Police talk to motorists after a fatal accident in Hawke's Bay. (Photo: NZME）
WELLINGTON, Dec. 8 (Xinhua) -- A total of 12 people have died in car crashes across New Zealand since Friday, according to the New Zealand Police.
On Sunday, three incidents took three lives. A person died on Wainui Rd near Whakatane, Bay of Plenty at 5:15 a.m. local time Sunday after their vehicle rolled. A motorcyclist died on Broadlands Rd, Reporoa, near Rotorua, after a crash at 1:30 p.m. also on Sunday.
A child was killed after being hit by a car just before 3 p.m. in a driveway on Hams Rd, in rural Waikato.
On Saturday, Two people died in a car after it was struck by a train at the intersection of Piako Rd and State Highway 26 at 4:10 a.m. local time.
A pedestrian was fatally struck by a train in South Auckland also on Saturday.
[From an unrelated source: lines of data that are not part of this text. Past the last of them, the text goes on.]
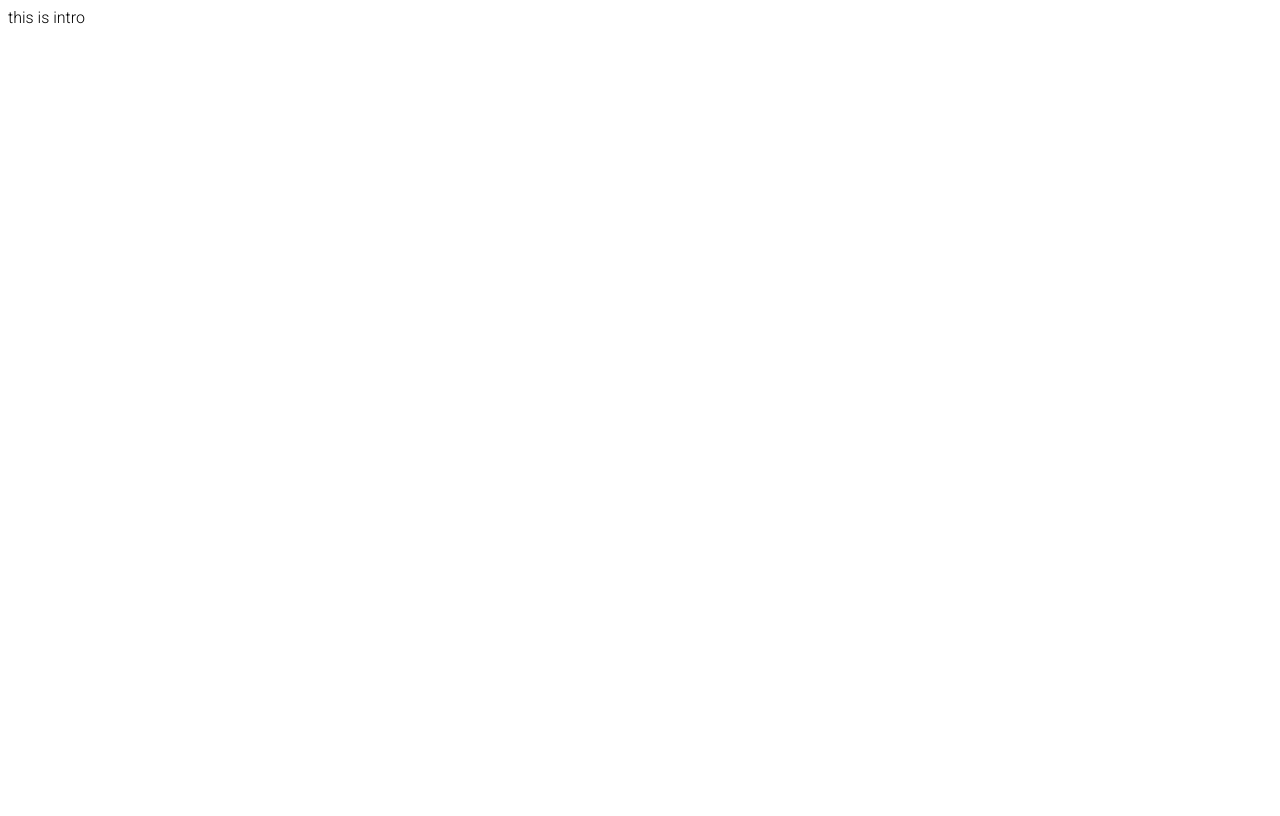
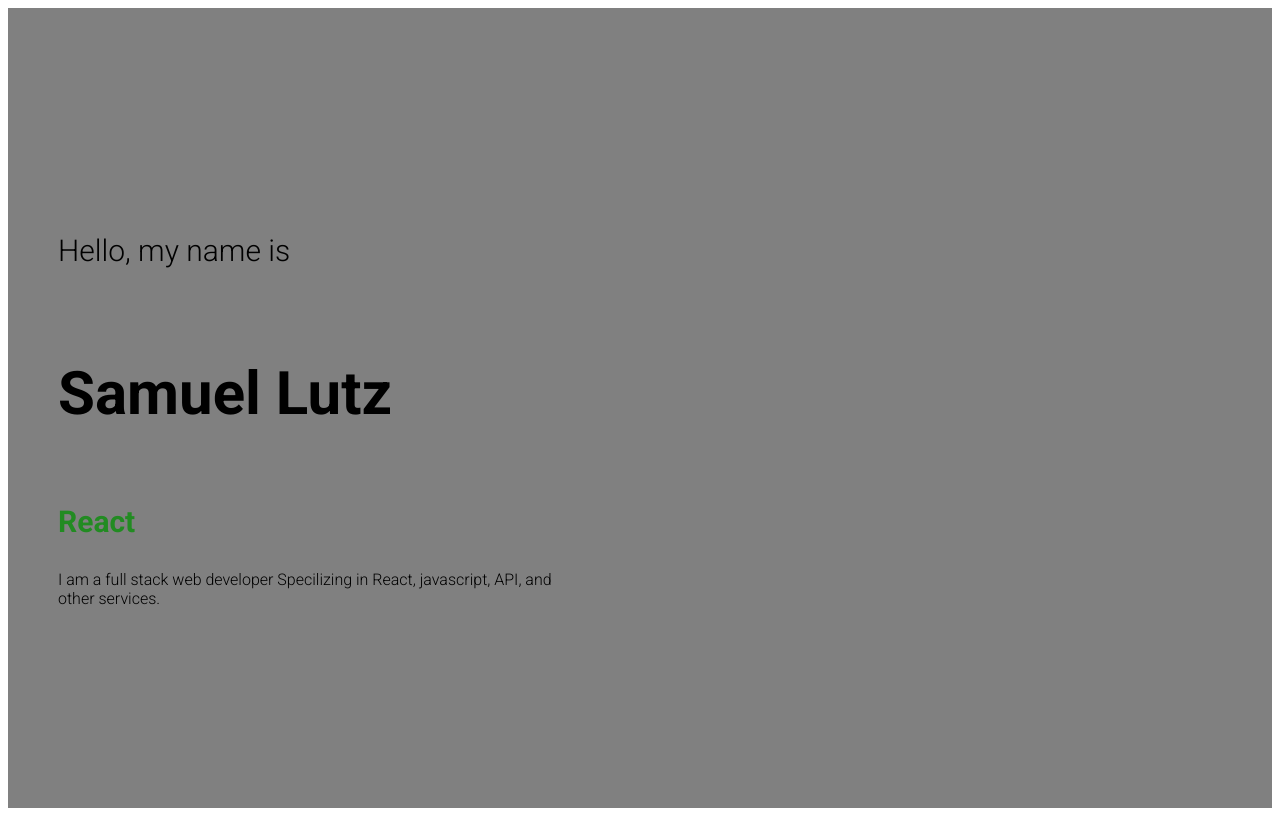
Before and after one commit to samuellutz/React-Portfolio, a React (Create React App) app in the folder my-app/: page / in a window 1280 px wide. Built offline with nearby package versions, Linux system fonts and the light colour scheme; the HTML template or start-up script is replaced by a standard one; a web font is replaced by a local one.

Commit message:
getting a basic layout

```diff
--- a/my-app/src/components/intro/intro.css
+++ b/my-app/src/components/intro/intro.css
@@ -0,0 +1,52 @@
+.i{
+    display: flex;
+    height: 100vh;
+    background-color: gray;
+}
+
+.i-left {
+    flex: 1;
+    display: flex;
+    align-items: center;
+    justify-content: center;
+}
+
+.i-right {
+    flex: 1;
+}
+.i-left-wrapper {
+    padding: 50px;
+    height: 50%;
+    display: flex;
+    flex-direction:column;
+    justify-content: space-between;
+}
+.i-intro{
+    font-size: 30px;
+    font-weight: 300;
+}
+.i-name{
+    font-size: 60px;
+}
+.i-title{
+    height:50px;
+    overflow: hidden;
+}
+.i-title-wrapper{
+    height: 100%;
+    animation: move 10s ease-in-out infinite alternate;
+}
+@keyframes move {
+    50%{
+        transform: translateY(-50px);
+    }
+    50%{ transform: translateY(-100px);}
+}
+.i-title-item{
+    height:50px;
+    font-size: 30px;
+    font-weight: bold;
+    color: forestgreen;
+    display: flex;
+    align-items: center;
+}
--- a/my-app/src/components/intro/intro.jsx
+++ b/my-app/src/components/intro/intro.jsx
@@ -1,7 +1,28 @@
+import "./intro.css";
+
 const Intro = () => {
     return(
         <div className="i">
-            this is intro
+           <div className="i-left">
+              <div className="i-left-wrapper">
+                  <h2 className="i-intro">Hello, my name is</h2>
+                  <h1 className="i-name">Samuel Lutz</h1>
+                  <div className="i-title">
+                      <div className="i-title-wrapper">
+                          <div className="i-title-item">Web Developer</div>
+                          <div className="i-title-item">Fullstack</div>
+                          <div className="i-title-item">React</div>
+                      </div>
+                  </div>
+                  <div className="i-desc">
+                      I am a full stack web developer Specilizing in React,
+                       javascript, API, and other services.
+                  </div>
+              </div>
+           </div>
+           <div className="i-right">
+             <img src="" alt="" className="i-img" />
+           </div>
         </div>
     )}
 
```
The crash happened at 12:30 a.m. local time.
A family of five was on holiday in New Zealand when their vehicle collided with a truck on State Highway 1 between Station and Kiwa roads at Hapuku, in South Island at about 3:15 p.m. on Friday. Three people died at the scene and a fourth person was announced dead on Sunday.
One people died at the scene in a crash between a motorcycle and a logging truck on State Highway 5 at Te Pohue on Friday morning. A second person in the crash succumbed to injuries on Saturday evening.
The police aimed to reduce the number of deaths on the road by 5 percent annually. However, the number of road deaths have increased year-on-year by about 10 percent at this point for 2019, while speeding was the top factor causing crashes.
The target, introduced on July 1, 2018, was based on the loss of 378 lives in 2017, according to Police Minister Stuart Nash.
The annual update put the estimated social cost of motor vehicle fatal and injury crashes in 2017 at 4.8 billion NZ dollars (3.17 billion U.S. dollars), an increase of 0.6 billion NZ dollars on the previous year.
Over the next three years, 3,300 km of state highways and local roads will be upgraded under the government's Safe Network Program.